After such an accomplished career in Mas, Jason Griffith retired in 1998 even though the band continued to produce presentations until 2000. When asked if he would return Griffith retorted,
“I think I had enough of it. People will meet me in town and say, “oh gosh Jason man come back! Anytime you see you come out of the arena, don’t go back. I say you going back to get lick up… You have to operate on your eye; you had do this and that and all kind of things. What are you looking back there for? You have the money.”
Griffith, Jason. “Jason Griffith Master King Sailor Interview” Personal interview. 15 Apr. 2005.
Laughlin, Nicholas, and Dylan Kerrigan. “The Admirals: George Harding & Jason Griffith.” Caribbean Beat Magazine. Caribbean Airlines Ltd, n.d. Web. 12 Feb. 2015.
Laughlin, Nicholas, and Dylan Kerrigan. “Trinidad Carnival’s Artists of the Streets.” Caribbean Beat Magazine. Caribbean Airlines Ltd, n.d. Web. 12 Feb. 2015.
Liverpool, Hollis “Chalkdust” Rituals of Power and Rebellion: The Carnival Tradition in Trinidad & Tobago 1763-1962. Chicago: Research Associates School Times Publications, 2001. Print.
Serrant, Jerry. Kings of the Fancy Sailors: The Saga of Jason Griffith’s Old Fashioned Sailors …part of the Definitive Story on Our Trinidad and Tobago Carnival. Port of Spain: Key Publications, 1988. Print.

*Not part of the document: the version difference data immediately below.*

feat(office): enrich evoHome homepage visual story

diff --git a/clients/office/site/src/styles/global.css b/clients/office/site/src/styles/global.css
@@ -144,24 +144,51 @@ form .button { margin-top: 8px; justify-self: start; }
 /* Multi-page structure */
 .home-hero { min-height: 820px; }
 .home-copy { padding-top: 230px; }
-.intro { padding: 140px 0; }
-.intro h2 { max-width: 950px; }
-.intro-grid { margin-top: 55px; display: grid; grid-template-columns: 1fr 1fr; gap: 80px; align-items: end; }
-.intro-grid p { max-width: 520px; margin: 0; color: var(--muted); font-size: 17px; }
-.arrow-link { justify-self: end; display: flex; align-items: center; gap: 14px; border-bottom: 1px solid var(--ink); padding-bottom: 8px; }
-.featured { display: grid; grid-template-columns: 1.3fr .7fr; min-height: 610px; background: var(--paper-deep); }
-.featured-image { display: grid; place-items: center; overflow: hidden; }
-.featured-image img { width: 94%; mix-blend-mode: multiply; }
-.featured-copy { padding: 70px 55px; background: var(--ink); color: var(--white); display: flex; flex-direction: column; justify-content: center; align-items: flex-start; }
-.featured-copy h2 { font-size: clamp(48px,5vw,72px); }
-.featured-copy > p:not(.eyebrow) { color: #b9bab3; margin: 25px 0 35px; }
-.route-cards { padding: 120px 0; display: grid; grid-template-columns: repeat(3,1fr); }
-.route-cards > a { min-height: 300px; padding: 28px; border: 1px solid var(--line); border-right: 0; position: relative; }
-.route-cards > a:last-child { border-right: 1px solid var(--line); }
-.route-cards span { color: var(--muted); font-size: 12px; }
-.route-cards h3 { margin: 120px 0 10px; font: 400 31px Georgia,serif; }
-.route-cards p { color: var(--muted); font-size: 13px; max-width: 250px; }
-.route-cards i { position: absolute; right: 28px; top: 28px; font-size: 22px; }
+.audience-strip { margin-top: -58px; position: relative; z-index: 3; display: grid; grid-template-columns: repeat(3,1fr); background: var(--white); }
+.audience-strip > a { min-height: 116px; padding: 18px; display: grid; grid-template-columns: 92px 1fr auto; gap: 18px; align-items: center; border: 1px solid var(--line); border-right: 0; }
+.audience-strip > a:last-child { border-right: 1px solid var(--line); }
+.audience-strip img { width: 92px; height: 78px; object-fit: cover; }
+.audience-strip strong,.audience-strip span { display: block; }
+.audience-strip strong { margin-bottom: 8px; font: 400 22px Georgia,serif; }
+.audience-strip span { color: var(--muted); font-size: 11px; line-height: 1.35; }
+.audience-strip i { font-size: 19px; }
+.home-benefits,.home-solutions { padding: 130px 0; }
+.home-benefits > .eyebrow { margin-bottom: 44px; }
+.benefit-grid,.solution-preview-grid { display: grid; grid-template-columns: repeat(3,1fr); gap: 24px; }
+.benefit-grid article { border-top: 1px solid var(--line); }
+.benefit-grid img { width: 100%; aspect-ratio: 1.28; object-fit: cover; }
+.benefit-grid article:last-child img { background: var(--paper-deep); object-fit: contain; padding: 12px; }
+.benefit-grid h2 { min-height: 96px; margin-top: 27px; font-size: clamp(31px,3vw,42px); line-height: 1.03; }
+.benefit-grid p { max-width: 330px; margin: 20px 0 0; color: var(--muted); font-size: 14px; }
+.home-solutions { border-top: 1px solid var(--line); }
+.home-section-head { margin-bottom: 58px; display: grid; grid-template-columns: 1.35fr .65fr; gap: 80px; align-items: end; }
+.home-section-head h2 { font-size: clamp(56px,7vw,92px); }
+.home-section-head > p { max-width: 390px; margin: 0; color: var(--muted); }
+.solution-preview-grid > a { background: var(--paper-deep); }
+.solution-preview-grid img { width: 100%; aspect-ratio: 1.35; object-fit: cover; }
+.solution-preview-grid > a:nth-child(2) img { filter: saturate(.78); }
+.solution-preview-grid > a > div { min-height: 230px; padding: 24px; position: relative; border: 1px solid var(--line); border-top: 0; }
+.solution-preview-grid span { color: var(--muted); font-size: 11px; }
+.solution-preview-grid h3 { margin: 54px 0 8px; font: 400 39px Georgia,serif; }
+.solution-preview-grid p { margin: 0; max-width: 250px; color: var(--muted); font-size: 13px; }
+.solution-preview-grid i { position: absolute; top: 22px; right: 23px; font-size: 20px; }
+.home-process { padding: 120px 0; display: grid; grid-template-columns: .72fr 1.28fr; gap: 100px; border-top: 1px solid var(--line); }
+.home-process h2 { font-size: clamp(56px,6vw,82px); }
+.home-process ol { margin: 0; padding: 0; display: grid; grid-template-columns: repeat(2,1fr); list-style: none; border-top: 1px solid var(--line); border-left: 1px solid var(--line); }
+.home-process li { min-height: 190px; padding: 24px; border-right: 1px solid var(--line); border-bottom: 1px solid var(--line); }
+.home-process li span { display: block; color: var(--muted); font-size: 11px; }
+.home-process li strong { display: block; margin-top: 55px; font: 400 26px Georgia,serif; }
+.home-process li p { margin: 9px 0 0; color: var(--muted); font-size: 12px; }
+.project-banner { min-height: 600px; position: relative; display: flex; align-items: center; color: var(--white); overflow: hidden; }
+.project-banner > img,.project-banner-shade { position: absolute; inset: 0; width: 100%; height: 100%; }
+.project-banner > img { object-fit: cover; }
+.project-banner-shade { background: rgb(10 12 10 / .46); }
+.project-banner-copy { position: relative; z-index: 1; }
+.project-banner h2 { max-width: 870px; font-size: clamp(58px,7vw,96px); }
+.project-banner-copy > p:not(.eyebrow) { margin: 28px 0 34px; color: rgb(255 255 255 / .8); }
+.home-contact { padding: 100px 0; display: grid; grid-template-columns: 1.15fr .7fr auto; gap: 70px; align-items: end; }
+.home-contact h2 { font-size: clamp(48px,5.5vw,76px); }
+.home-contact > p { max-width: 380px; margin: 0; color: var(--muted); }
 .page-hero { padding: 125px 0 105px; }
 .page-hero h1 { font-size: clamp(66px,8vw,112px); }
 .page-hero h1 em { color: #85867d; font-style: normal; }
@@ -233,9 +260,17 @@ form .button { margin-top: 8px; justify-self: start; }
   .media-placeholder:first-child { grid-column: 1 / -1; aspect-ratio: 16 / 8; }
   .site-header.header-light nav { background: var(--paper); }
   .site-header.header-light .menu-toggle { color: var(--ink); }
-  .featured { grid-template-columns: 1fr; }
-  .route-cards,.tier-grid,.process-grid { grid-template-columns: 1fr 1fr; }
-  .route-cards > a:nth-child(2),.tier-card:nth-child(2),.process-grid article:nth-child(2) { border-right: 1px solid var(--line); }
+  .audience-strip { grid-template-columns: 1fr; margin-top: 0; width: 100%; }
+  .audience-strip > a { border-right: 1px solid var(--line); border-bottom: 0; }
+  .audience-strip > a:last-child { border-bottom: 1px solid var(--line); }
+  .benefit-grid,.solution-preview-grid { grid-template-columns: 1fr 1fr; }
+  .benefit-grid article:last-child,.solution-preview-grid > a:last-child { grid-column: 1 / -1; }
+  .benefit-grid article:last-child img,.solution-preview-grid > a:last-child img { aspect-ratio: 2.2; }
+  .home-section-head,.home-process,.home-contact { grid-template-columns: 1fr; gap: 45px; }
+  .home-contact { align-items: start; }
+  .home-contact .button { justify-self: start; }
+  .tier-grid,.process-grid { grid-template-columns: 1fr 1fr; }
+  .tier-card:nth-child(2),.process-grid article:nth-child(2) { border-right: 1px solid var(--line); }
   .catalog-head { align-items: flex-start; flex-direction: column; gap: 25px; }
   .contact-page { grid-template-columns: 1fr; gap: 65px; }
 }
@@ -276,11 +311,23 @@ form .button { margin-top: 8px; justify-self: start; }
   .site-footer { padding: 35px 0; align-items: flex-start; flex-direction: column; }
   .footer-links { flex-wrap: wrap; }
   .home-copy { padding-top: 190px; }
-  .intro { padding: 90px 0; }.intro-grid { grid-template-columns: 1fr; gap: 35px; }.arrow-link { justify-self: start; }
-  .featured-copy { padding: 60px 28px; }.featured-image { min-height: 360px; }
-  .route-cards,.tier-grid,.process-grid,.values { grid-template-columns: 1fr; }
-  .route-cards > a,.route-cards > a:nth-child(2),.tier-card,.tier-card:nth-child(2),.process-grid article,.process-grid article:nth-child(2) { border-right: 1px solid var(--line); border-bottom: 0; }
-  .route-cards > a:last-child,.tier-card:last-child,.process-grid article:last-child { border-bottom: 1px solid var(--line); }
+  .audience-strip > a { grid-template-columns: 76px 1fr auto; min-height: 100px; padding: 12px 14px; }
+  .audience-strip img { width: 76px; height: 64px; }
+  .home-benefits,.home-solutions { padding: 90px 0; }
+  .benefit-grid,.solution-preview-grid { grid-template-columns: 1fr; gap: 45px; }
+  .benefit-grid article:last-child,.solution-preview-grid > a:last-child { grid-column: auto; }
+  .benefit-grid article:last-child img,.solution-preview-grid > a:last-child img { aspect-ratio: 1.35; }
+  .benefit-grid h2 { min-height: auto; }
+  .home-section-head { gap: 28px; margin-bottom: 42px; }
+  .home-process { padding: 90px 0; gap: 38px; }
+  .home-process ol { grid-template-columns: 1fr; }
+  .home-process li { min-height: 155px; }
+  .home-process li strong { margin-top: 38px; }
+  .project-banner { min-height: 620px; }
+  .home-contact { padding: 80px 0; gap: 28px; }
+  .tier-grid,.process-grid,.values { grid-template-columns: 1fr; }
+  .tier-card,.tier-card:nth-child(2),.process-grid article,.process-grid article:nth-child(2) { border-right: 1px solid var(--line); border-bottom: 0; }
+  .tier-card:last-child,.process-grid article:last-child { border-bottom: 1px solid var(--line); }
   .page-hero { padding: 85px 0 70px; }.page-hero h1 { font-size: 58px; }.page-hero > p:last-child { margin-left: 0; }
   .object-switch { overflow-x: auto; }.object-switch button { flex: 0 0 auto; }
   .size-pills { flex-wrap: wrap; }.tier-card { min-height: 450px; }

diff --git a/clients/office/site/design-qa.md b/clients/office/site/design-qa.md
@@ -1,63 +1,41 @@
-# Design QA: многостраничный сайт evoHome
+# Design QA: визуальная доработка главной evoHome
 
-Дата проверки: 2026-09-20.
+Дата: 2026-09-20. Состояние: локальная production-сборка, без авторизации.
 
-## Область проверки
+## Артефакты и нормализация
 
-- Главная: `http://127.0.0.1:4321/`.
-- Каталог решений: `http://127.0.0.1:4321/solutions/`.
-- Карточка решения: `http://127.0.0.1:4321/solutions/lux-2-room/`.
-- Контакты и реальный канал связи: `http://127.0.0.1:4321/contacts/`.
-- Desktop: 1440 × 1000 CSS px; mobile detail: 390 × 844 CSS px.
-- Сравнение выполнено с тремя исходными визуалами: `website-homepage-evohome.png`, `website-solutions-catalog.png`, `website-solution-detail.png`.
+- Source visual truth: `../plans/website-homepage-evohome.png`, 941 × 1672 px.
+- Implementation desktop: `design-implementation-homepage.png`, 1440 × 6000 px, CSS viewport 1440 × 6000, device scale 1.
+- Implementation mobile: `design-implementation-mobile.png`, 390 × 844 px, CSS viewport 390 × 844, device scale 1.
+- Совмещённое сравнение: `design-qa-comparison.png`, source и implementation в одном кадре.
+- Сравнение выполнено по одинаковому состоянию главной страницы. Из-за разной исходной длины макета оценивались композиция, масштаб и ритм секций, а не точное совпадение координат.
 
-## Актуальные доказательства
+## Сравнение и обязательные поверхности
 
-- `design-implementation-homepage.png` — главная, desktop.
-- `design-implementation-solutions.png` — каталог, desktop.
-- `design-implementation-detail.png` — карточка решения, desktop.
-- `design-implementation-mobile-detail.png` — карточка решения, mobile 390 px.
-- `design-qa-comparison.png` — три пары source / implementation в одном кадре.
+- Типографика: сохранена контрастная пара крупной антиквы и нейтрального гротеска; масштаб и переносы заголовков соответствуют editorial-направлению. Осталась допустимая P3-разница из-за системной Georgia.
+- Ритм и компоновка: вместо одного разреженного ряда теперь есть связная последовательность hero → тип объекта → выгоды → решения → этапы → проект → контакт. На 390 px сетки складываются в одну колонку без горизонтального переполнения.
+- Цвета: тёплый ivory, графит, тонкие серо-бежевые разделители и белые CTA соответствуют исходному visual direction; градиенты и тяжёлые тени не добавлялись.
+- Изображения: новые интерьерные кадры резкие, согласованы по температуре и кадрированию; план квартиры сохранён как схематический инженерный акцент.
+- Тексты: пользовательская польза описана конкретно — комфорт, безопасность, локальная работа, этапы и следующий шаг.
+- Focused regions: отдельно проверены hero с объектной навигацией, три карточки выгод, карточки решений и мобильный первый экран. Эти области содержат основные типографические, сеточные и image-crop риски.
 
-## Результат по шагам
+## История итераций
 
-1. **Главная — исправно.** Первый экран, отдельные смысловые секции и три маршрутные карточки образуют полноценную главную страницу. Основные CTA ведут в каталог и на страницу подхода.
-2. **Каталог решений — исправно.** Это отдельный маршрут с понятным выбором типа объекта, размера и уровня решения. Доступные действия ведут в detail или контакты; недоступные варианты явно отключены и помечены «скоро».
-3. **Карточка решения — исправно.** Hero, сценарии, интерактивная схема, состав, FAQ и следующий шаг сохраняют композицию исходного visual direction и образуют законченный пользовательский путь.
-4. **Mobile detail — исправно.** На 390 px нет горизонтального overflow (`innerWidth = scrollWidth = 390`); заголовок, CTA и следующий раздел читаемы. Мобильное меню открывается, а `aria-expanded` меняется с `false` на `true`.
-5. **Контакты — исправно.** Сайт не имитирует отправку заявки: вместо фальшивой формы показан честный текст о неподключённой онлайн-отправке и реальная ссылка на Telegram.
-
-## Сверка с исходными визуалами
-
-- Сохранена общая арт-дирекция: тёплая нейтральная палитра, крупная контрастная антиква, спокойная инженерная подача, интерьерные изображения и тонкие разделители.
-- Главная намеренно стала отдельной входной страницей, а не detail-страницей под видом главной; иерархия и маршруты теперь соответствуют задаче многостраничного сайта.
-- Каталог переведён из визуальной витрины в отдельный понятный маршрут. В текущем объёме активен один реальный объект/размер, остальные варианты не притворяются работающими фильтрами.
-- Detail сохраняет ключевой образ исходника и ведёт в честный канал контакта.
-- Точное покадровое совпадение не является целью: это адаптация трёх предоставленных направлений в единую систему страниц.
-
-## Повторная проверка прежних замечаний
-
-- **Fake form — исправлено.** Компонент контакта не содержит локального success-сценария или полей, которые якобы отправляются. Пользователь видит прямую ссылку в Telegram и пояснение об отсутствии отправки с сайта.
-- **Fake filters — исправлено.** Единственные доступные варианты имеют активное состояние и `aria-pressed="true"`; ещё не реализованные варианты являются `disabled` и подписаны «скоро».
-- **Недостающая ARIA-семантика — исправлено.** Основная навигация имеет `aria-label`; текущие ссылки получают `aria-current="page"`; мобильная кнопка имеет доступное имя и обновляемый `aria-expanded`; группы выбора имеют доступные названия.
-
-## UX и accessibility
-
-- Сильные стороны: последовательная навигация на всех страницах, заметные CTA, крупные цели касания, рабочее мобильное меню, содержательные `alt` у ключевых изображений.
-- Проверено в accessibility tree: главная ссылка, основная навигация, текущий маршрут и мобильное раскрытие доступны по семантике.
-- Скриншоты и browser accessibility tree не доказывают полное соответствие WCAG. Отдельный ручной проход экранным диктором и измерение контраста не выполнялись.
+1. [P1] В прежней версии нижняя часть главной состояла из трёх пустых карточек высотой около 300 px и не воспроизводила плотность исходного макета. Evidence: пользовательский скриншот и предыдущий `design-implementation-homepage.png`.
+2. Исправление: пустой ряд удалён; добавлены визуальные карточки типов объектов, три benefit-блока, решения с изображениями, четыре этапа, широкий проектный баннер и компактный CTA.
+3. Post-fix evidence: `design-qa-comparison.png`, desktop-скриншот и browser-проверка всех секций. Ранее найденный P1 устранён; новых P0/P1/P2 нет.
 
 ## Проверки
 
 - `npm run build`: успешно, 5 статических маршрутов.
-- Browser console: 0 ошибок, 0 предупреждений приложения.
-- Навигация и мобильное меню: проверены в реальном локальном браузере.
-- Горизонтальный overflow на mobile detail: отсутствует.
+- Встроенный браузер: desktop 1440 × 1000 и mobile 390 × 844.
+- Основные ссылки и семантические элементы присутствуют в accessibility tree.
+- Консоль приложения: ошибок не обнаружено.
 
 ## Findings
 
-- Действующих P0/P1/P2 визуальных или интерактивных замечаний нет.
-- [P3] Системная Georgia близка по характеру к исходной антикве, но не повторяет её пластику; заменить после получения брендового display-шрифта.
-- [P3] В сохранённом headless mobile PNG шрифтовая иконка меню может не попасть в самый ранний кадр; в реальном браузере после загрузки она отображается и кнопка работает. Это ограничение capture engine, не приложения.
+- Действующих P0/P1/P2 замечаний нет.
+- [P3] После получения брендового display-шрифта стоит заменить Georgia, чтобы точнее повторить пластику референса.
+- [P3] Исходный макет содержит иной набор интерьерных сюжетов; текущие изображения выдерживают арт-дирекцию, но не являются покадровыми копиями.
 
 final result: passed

Small, Essiba. “Tribute to an Old ‘Sailor'” Daily Express 3 July 2013, Lifestyle sec.: 1. Print.